Nearly everything is in place for an expected spring election in Ontario:

  • candidates are being nominated in 103 ridings across the province
  • all three parties are running pre-election television ads
  • both the NDP and the Liberals have released their policy platforms, and,
  • the Ontario PCs, while they’ve been curiously shy about releasing a detailed platform, are using public money to run additional “non-partisan” ads and to drop funding cheques all over the province.

In my estimation, the Tories have already conceded defeat in this election. They are now concentrating on avoiding what is know in political circles as “a Mulroney-style meltdown.” Their lack of a platform is reminiscent of what Bob Rae tried to do in 1995. The NDP argued in that election that voters weren’t interested in elaborate party platforms or detailed promises — what they wanted was good government, or “more of the same.” What Rae discovered, and what Ernie Eves will soon discover, is that voter perceptions of what is good government are often vastly different from the perceptions of politicians.

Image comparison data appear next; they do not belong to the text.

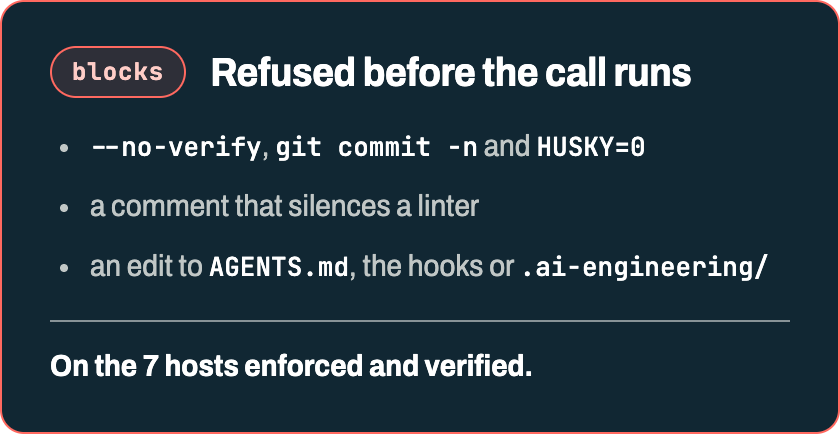
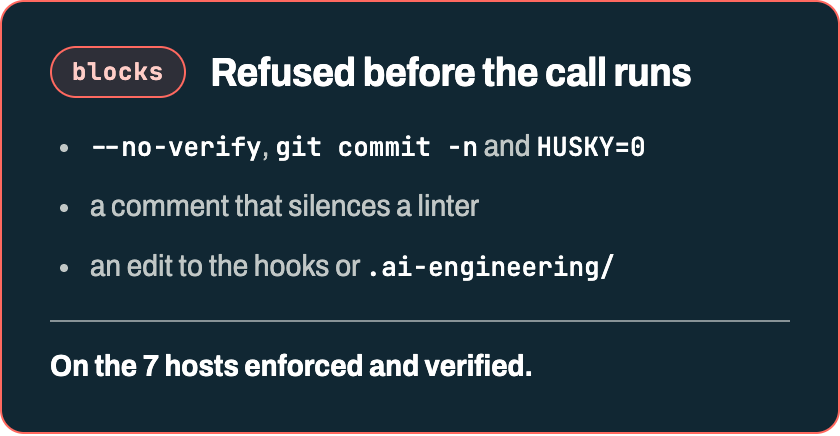
chore(review): fix: name only real protections, drop false override promise

Changed region(s): [[0.2476, 0.5665, 0.9286, 0.656]]

diff --git a/src/guards/no-verify.ts b/src/guards/no-verify.ts
@@ -424,7 +424,7 @@ export function checkContent(content: string): GuardResult {
       return {
         deny: true,
         reason:
-          "this silences a check (eslint-disable / @ts-ignore / noqa / nosec / NOLINT / allow-list). Silencing a check is skipping a hook. If the skip is legitimate, .ai-engineering/overrides.toml with a reason — it lands in the receipt and the commit.",
+          "this silences a check (eslint-disable / @ts-ignore / noqa / nosec / NOLINT / allow-list). Silencing a check is skipping a hook. No override covers this guard: fix what it flags, or ask a person to change the rule in a reviewed diff.",
       };
     }
   }

diff --git a/scripts/readme-assets.ts b/scripts/readme-assets.ts
@@ -74,7 +74,7 @@ export const CARDS: readonly Card[] = [
     kind: "bad",
     chip: "blocks",
     title: "Refused before the call runs",
-    bullets: ["`--no-verify`, `git commit -n` and `HUSKY=0`", "a comment that silences a linter", "an edit to `AGENTS.md`, the hooks or `.ai-engineering/`"],
+    bullets: ["`--no-verify`, `git commit -n` and `HUSKY=0`", "a comment that silences a linter", "an edit to the hooks or `.ai-engineering/`"],
     closing: "On the 7 hosts enforced and verified.",
   },
   {

diff --git a/tests/no-verify.spec.ts b/tests/no-verify.spec.ts
@@ -334,6 +334,10 @@ describe("checkContent", () => {
     expect(checkContent(content)).toMatchObject({ deny: true, reason: expect.stringContaining(silenceReason) });
   });
 
+  test("offers no override, because only the loop guard reads that file", () => {
+    expect(checkContent(LINE_DISABLE)?.reason).not.toContain("overrides.toml");
+  });
+
   test("allows the prettier carve-out", () => {
     expect(checkContent("// eslint-disable-next-line prettier/prettier")).toBeUndefined();
   });

diff --git a/README.md b/README.md
@@ -35,8 +35,8 @@ The agent can't edit its own rules, and every refusal it gets is saved as a file
 </p>
 
 <p align="center">
-  <a href="src/guards/no-verify.ts"><img src=".github/assets/readme/deny-silence.webp" alt="A terminal. The payload of an edit that adds an eslint-disable comment goes into ai-eng chain PreToolUse. The answer: this silences a check, and silencing a check is skipping a hook, so the edit is refused. Exit 2." width="880"></a>
-  <br/><sub>The agent tried to silence a linter in an edit. Refused: only the loop guard takes an override, so the way out here is to fix the code or ask a person to change the rule in a reviewed diff.</sub>
+  <a href="src/guards/no-verify.ts"><img src=".github/assets/readme/deny-silence.webp" alt="A terminal. The payload of an edit that adds an eslint-disable comment goes into ai-eng chain PreToolUse. The answer: this silences a check, and silencing a check is skipping a hook. No override covers this guard, so the edit is refused. Exit 2." width="880"></a>
+  <br/><sub>The agent tried to silence a linter in an edit. Refused: only the loop guard takes an override, so the fix here is in the code, or in a rule a person changes in a reviewed diff.</sub>
 </p>
 
 <p align="center">
@@ -66,7 +66,7 @@ The agent can't edit its own rules, and every refusal it gets is saved as a file
 
 <table align="center">
   <tr>
-    <td><picture><source media="(prefers-color-scheme: dark)" srcset=".github/assets/readme/card-blocks-dark.webp"><img src=".github/assets/readme/card-blocks-light.webp" alt="Blocks. Refused before the call runs: --no-verify, git commit -n and HUSKY=0; a comment that silences a linter; an edit to AGENTS.md, the hooks or .ai-engineering/. On the 7 hosts enforced and verified." width="420"></picture></td>
+    <td><picture><source media="(prefers-color-scheme: dark)" srcset=".github/assets/readme/card-blocks-dark.webp"><img src=".github/assets/readme/card-blocks-light.webp" alt="Blocks. Refused before the call runs: --no-verify, git commit -n and HUSKY=0; a comment that silences a linter; an edit to the hooks or .ai-engineering/. On the 7 hosts enforced and verified." width="420"></picture></td>
     <td><picture><source media="(prefers-color-scheme: dark)" srcset=".github/assets/readme/card-informs-dark.webp"><img src=".github/assets/readme/card-informs-light.webp" alt="Informs. Told, not stopped: zed and agy get skills and advice, no refusal; a review verdict lets the call go ahead with a note; ai-eng doctor warns about drift and false alarms. Nothing here stops the agent." width="420"></picture></td>
   </tr>
 </table>
@@ -194,7 +194,7 @@ The exceptions are real. The Copilot adapter (CLI and VS Code) fails open on a t
 <a name="your-repo"></a>
 <h2 align="center"><a href="#your-repo"><picture><source media="(prefers-color-scheme: dark)" srcset=".github/assets/readme/heading-your-repo-dark.webp"><img src=".github/assets/readme/heading-your-repo-light.webp" alt="The rules live in your repo" width="600"></picture></a></h2>
 
-<p align="center">They are files in git, reviewed like code. The agent's edits to them are refused, and turning the loop guard off takes a dated entry that expires.</p>
+<p align="center">They are files in git, reviewed like code. The agent can edit <code>AGENTS.md</code> and <code>DECISIONS.md</code> and cannot edit the machinery that governs it; turning the loop guard off takes a dated entry that expires.</p>
 
 - **Versioned files.** `AGENTS.md`, `DECISIONS.md`, `.ai-engineering/config.toml` and the git hooks sit in your repository, plus `~/.ai-engineering/` on your machine.
 - **Self-protected.** `self-protect` is the first guard in the order. The agent cannot write to the files that govern it; a person changes them in a reviewed diff.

Mike Harris and Ernie Eves have simply botched too many policies for the Tories to be rewarded with a third consecutive term. Hydro bills have gone through the roof. The temporary freeze on rates for the consumer merely transfers the burden of hydro deregulation to taxpayers. The mishandling of the double cohort will exclude thousands of qualified high school students from post-secondary institutions — with the rejection notices arriving just as Ontarians go to the polls. The market for affordable rental housing continues to be dangerously tight. Tory policies abolished rent control, encouraged the demolition of existing rental housing and ended support for non-profit housing programs. The list goes on — the Tories’ time in government will not.

Meanwhile, just as they did going into campaigns in 1990, 1995 and 1999, the Liberals are leading in the polls. They’ve learned a few lessons from their disastrous collapses in each of those campaigns. For example, their commercials were the first to be aired. This is an attempt to prevent what happened in 1999. Then, early ads aired by the Tories successfully defined Dalton McGuinty as weak and indecisive in the public’s eyes. This time, the Liberals are emphasizing McGuinty’s alleged leadership qualities, but they’ve chosen a strange way of doing so. McGuinty tells us in the commercials that he’s “not jaded or cynical or tired.” If you have to buy thirty seconds of airtime to tell people that you’re not jaded or cynical or tired, then you have an image problem that no American PR consultant will be able to help you with.

The Liberals appear to be putting forward two core slogans for the upcoming campaign. The first is “There is a choice” — a fairly obvious statement — and one that speaks to the very reason why we have election campaigns in this country. The other, “Leadership that works for you & for a change,” is a direct rip-off of the Tories’ slogan from 1995 (“Common sense. For a change”).

The Liberals have also changed their colour from red to burgundy. In 1995, the Tories had a good reason for switching from blue to what they jokingly called “revolutionary purple.” They had just watched their federal cousins reduced to two seats. The Liberals, on the other hand, are identified with a federal party that hovers between forty-seven and fifty-two per cent in the polls. Unless the Ontario Liberals have access to polling data that tell them that being associated with Jean Chr


Scott Piatkowski

Scott Piatkowski is a former columnist for He wrote a weekly column for 13 years that appeared in the Waterloo Chronicle, the Woolwich Observer and ECHO Weekly. He has also written for Straight...